But Streep's natural talent and acting skill and the excellent makeup cannot save this disaster of a movie. And the reason is simple: it's not about the life of Margaret Thatcher! It's about Margaret Thatcher being old and going loony-tunes. The flashbacks are brief and almost every one involves crisis that suggests Thatcher somehow caused the crisis, and at that point it struck me. They hate Margaret Thatcher. That's the only reason I could come up with why Hollywood would make the movie the way they did. There's no character development, hardly any plot development, and they don't even have the balls to go for broke and really show us how much they hate her, other than mildly, and I'd argue, rudely, suggesting that she's a doddering old fool in the present and a bold, brash, proud and rigid woman who caused crisis in the flashbacks. Her character is so one dimensional I think Hollywood has made movies about Hitler and given him more depth. You learn absolutely nothing about Margaret Thatcher, other than she's the "Iron Lady" because she's stubborn and has an inflexible will of iron and when she gets old she talks to her dead husband--all the time, apparently--and constantly searches for a misplaced jar of Marmite for her buttered toast.
Now, I don't care if you love or hate Margaret Thatcher, conservative versus bleeding-heart liberal--whatever, get over it, I'm going to the movies. But I do care when the bleeding-heart liberal bias of the movie-makers is so freakin' obvious that I can only conclude that they must hate Margaret Thatcher with a passion. That doesn't make for good storytelling. It makes for crappy propaganda.
Note to Hollywood: if you're going to make a biopic, just tell the story. Don't embellish it. Don't lie about it. Don't slant it to fit your personal bias. (JFK anyone?) Trust us, the viewing audience, to make an informed decision. We can handle the truth. But clearly, you can't.
Skip it and go straight to the bar.

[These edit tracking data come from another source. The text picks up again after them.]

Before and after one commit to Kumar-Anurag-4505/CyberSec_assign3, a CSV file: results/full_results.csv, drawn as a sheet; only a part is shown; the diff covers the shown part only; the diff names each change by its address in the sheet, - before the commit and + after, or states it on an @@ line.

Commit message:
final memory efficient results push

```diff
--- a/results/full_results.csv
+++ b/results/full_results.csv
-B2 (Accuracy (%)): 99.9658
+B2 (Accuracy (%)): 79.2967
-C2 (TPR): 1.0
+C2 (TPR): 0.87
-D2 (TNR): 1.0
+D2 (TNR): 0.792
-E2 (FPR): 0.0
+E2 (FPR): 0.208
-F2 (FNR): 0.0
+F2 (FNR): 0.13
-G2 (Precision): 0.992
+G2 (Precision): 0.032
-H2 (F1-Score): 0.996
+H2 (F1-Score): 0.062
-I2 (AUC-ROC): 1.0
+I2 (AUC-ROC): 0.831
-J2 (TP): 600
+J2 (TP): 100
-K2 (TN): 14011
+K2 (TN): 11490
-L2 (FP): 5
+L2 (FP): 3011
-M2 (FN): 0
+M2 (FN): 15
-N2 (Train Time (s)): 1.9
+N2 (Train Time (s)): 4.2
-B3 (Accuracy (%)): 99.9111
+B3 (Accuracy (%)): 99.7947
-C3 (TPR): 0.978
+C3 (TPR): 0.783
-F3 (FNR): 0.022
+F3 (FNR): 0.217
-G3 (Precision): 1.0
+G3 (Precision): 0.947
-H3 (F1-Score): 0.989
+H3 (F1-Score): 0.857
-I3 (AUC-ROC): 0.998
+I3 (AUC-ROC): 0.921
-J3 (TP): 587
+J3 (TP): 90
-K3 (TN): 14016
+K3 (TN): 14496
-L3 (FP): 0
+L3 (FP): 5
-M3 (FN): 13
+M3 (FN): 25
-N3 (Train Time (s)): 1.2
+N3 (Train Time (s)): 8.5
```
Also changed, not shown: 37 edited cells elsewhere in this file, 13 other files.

My rating: ten short glasses with ice of Bell's whisky and soda, a pair of Ronald Reagan's underpants to cuddle with and as many Falkland Island beers as you can mange before passing out and dreaming of Marmite on buttered toast.